Select a tracking format that works for you.
You may choose to track your productivity progress in a digital or manual format. A simple spreadsheet or even a piece of paper will suffice.
The format doesn’t matter so much as the actual tracking of information itself. If you can easily and effortlessly collect productivity information, then you’re good to go.
Make it easy to track information.
Consider adding standardized collection methods to your productivity tracker. Having a framework in place simplifies the information-tracking process for both you and others.
You can use checkboxes, fill-in-bubbles, or multiple choice to standardize your tracking. You can use free form, essay, or short answers to backup information or provide more detail when necessary.
Consistently update your tracker.
Make information tracking part of your daily routine. Be prudent in your work and take notes in a timely manner, preferably as soon as a task has been completed. If you forget to enter information, do your best to recall and enter details as soon as possible.
Similarly, do not edit or adjust productivity information to suit your pride or whims. Honesty and accuracy both matter; the information you collect today will directly influence the decisions you make tomorrow. You’ll potentially hurt your future business efforts if you exaggerate, lie, or shade the truth.
Review the details.
Once you’ve collected a good chunk of information in your productivity tracker, you’ll want to review everything. Take care to objectively review information as-is. Avoid judging your entries or what you did or didn’t do. You’re just reviewing what took place.
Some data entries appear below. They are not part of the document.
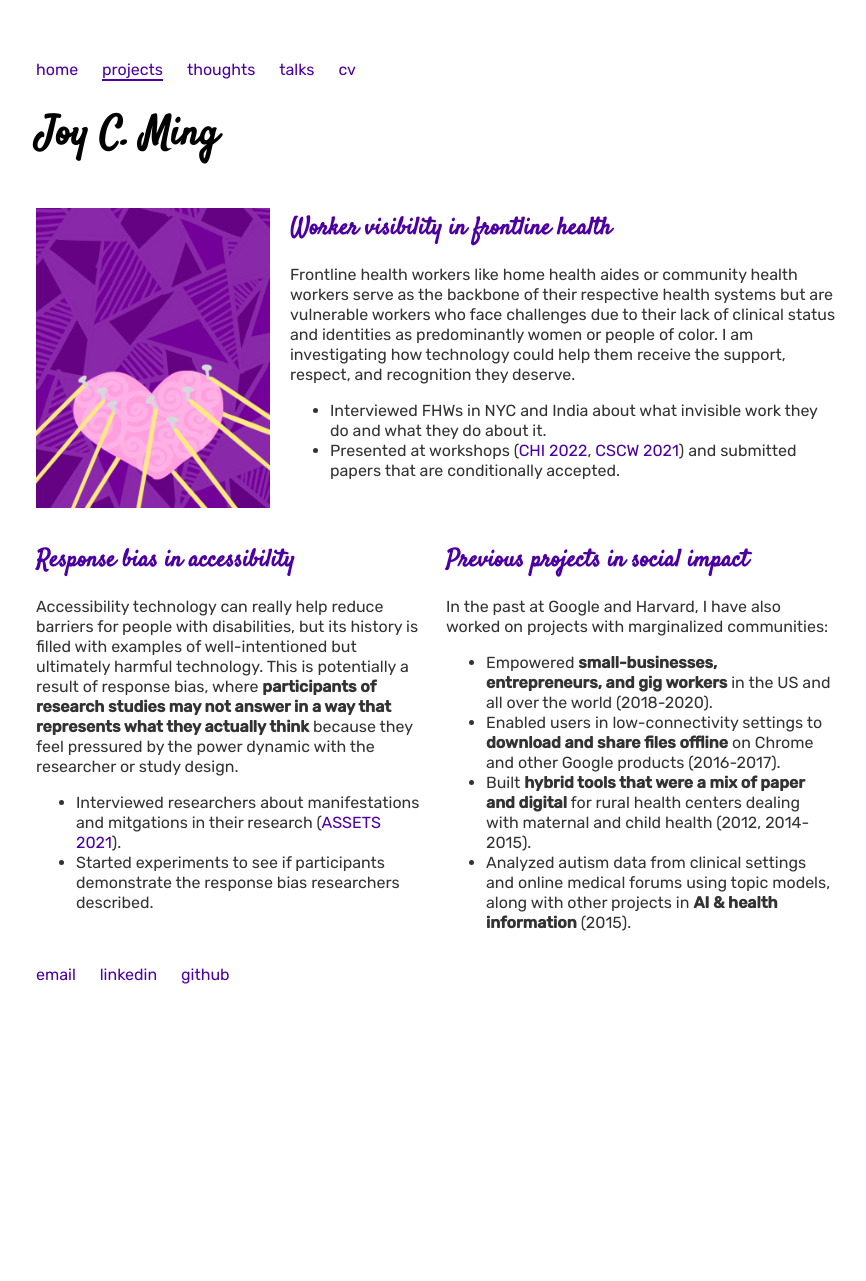
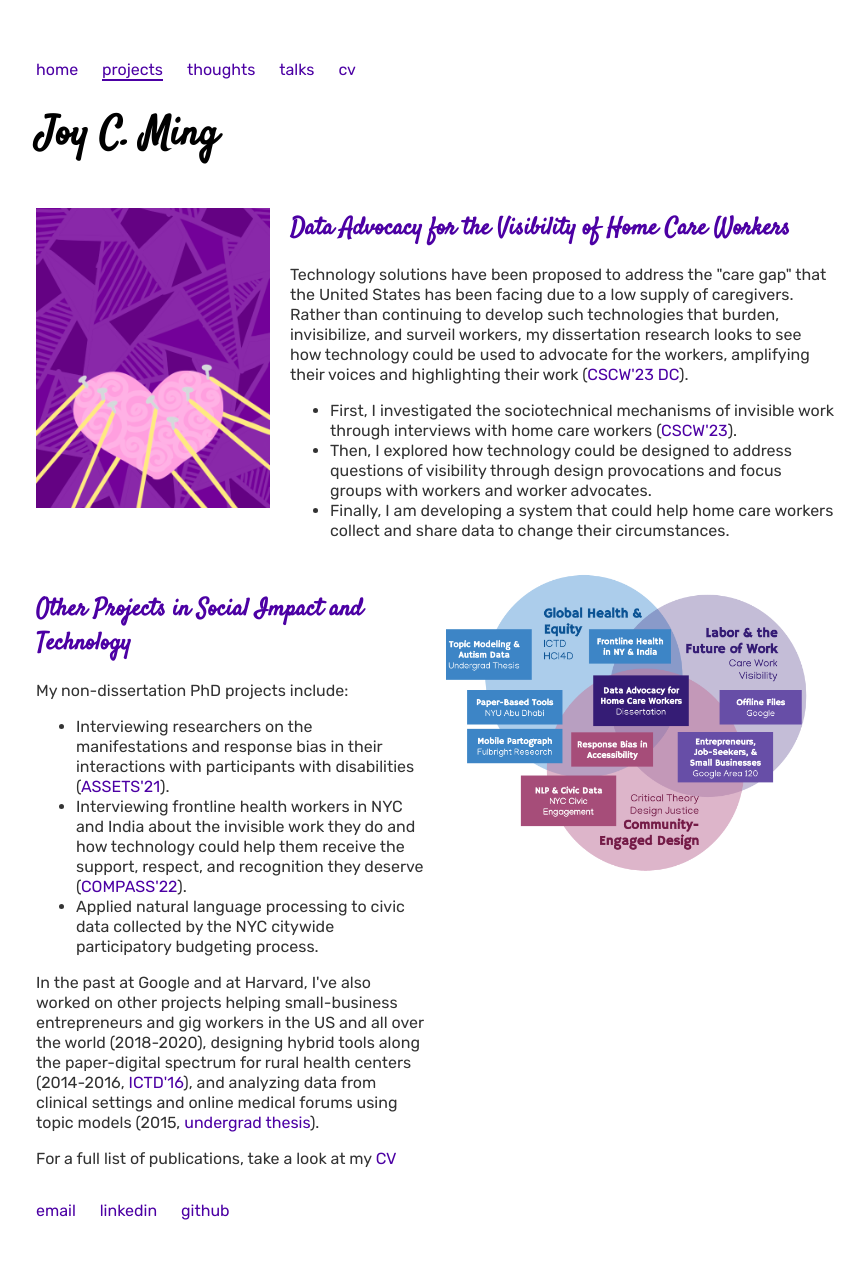
Before and after one commit to jming/jming.github.io, a Jekyll site: the page built from projects/index.html, in a window 1280 px wide. Shown: the whole page, without its empty margins (204-1070 px from the left). Built offline with Jekyll 4.4.1, drawn with Linux system fonts in a browser that asks for light colours; before the commit the page ends 1045 px from its top, so only the background shows below that.

Commit message:
Update projects/index.html

```diff
--- a/projects/index.html
+++ b/projects/index.html
@@ -11,47 +11,41 @@ order: 1
 
 		<div class="right column">
 
-			<h2>Worker visibility in frontline health</h2>
+			<h2>Data Advocacy for the Visibility of Home Care Workers</h2>
 
-			<p>Frontline health workers like home health aides or community health workers serve as the backbone of their respective health systems but are vulnerable workers who face challenges due to their lack of clinical status and identities as predominantly women or people of color. I am investigating how technology could help them receive the support, respect, and recognition they deserve.
-
+			<p>
+				Technology solutions have been proposed to address the "care gap" that the United States has been facing due to a low supply of caregivers. Rather than continuing to develop such technologies that burden, invisibilize, and surveil workers, my dissertation research looks to see how technology could be used to advocate for the workers, amplifying their voices and highlighting their work (<a href="https://doi.org/10.1145/3584931.3608922" target="_blank">CSCW'23 DC</a>).
 				<ul>
-					<li>Interviewed FHWs in NYC and India about what invisible work they do and what they do about it.</li>
-					<li>Presented at workshops (<a href="https://joycming.medium.com/a-tale-of-two-frontline-health-workers-cdd1019d3f82">CHI 2022</a>, <a href="https://docs.google.com/document/d/1-wS8jlM2rT3r5Ev6zzhlpyvZutLFgI0-1RUbrg1NOhw/edit">CSCW 2021</a>) and submitted papers that are conditionally accepted.</li>
+					<li>First, I investigated the sociotechnical mechanisms of invisible work through interviews with home care workers (<a href="https://dl.acm.org/doi/10.1145/3579492" target="_blank">CSCW'23</a>).</li>
+					<li>Then, I explored how technology could be designed to address questions of visibility through design provocations and focus groups with workers and worker advocates.</li>
+					<li>Finally, I am developing a system that could help home care workers collect and share data to change their circumstances.</li>
 				</ul>
-
 			</p>
-
 		</div>
 	</div>
+
+
 	<p></p>
 
 	<div class="row">
 
 		<div class="left-text column">
-			<h2>Response bias in accessibility</h2>
-			<p>Accessibility technology can really help reduce barriers for people with disabilities, but its history is filled with examples of well-intentioned but ultimately harmful technology. This is potentially a result of response bias, where <b>participants of research studies may not answer in a way that represents what they actually think</b> because they feel pressured by the power dynamic with the researcher or study design.
+			<h2>Other Projects in Social Impact and Technology</h2>
 
+			<p>My non-dissertation PhD projects include:</p>
+			<p>
 				<ul>
-					<li>Interviewed researchers about manifestations and mitgations in their research (<a href="https://dl.acm.org/doi/10.1145/3441852.3471216">ASSETS 2021</a>).</li>
-					<li>Started experiments to see if participants demonstrate the response bias researchers described.</li>
+					<li>Interviewing researchers on the manifestations and response bias in their interactions with participants with disabilities (<a href="https://dl.acm.org/doi/10.1145/3441852.3471216" target="_blank">ASSETS'21</a>).</li>
+					<li>Interviewing frontline health workers in NYC and India about the invisible work they do and how technology could help them receive the support, respect, and recognition they deserve (<a href="https://dl.acm.org/doi/10.1145/3530190.3534814" target="_blank">COMPASS'22</a>).</li>
+					<li>Applied natural language processing to civic data collected by the NYC citywide participatory budgeting process.</li>
 				</ul>
-
 			</p>
+			<p>In the past at Google and at Harvard, I've also worked on other projects helping small-business entrepreneurs and gig workers in the US and all over the world (2018-2020), designing hybrid tools along the paper-digital spectrum for rural health centers (2014-2016, <a href="https://dl.acm.org/citation.cfm?id=2909649" target="_blank">ICTD'16</a>), and analyzing data from clinical settings and online medical forums using topic models (2015, <a href="https://dash.harvard.edu/handle/1/14398542" target="_blank">undergrad thesis</a>).</p>
+			<p>For a full list of publications, take a look at my <a href="https://docs.google.com/document/d/1g_UhUoZ6k7TeI8TxKBlto-VWl2bSSPKOgw8QEu4rub4/edit?pli=1#heading=h.8e5musqfy8uh" target="_blank">CV</a></p>
 		</div>
 
 		<div class="right-text column">
-			<h2>Previous projects in social impact</h2>
-			<p>In the past at Google and Harvard, I have also worked on projects with marginalized communities:
-
-				<ul>
-					<li>Empowered <b>small-businesses, entrepreneurs, and gig workers</b> in the US and all over the world (2018-2020).</li>
-					<li>Enabled users in low-connectivity settings to <b>download and share files offline</b> on Chrome and other Google products (2016-2017).</li>
-					<li>Built <b>hybrid tools that were a mix of paper and digital</b> for rural health centers dealing with maternal and child health (2012, 2014-2015).</li>
-					<li>Analyzed autism data from clinical settings and online medical forums using topic models, along with other projects in <b>AI & health information</b> (2015).</li>
-				</ul>
-
-			</p>
+			<img src="../img/projects.png" height="300" alt="Image of three intersecting circles: Global Health & Equity (ICTD, HCI4D), Labor & the Future of Work (Care Work, Visibility), Community-Engaged Design (Critical Theory, Design Justice) with different projects.">
 		</div>
 	</div>
 
```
What types of patterns do you see in your tracker? Where are there any consistencies? How about inconsistencies or gaps? What other information can you glean from recorded details?
Make future plans.
Now that you’ve reviewed your productivity tracker, it’s time to create a plan to move your work forward. Choose a single aspect you’d like to improve upon in your work. You’ll be able to better gauge whether or not your implemented changes were effective.
Don’t be afraid to test, tweak, and change your approach toward productivity. You may decide to reduce hours, add a new tool, boost workers’ morale, edit work schedules, increase the number of tasks, or simply change your mindset toward your work. Continue to track your progress and make adjustments as necessary until you reach your desired productivity goal.
Are your plans customer driven?
Are you and your customers on the same track? Are you talking with your regular customers, who already love you, but not asking the hard questions of those customers who have had an average experience. Even more so, are your associates turning your customers into advocates or assigns. We can give you insight into your customer’s experience and expectations. We can even provide you with your competitors service experience as it relates to yours. Ready to learn more? We’re here to help so give us a call.
BY RASHELLE ISIP AND CARL PHILLIPS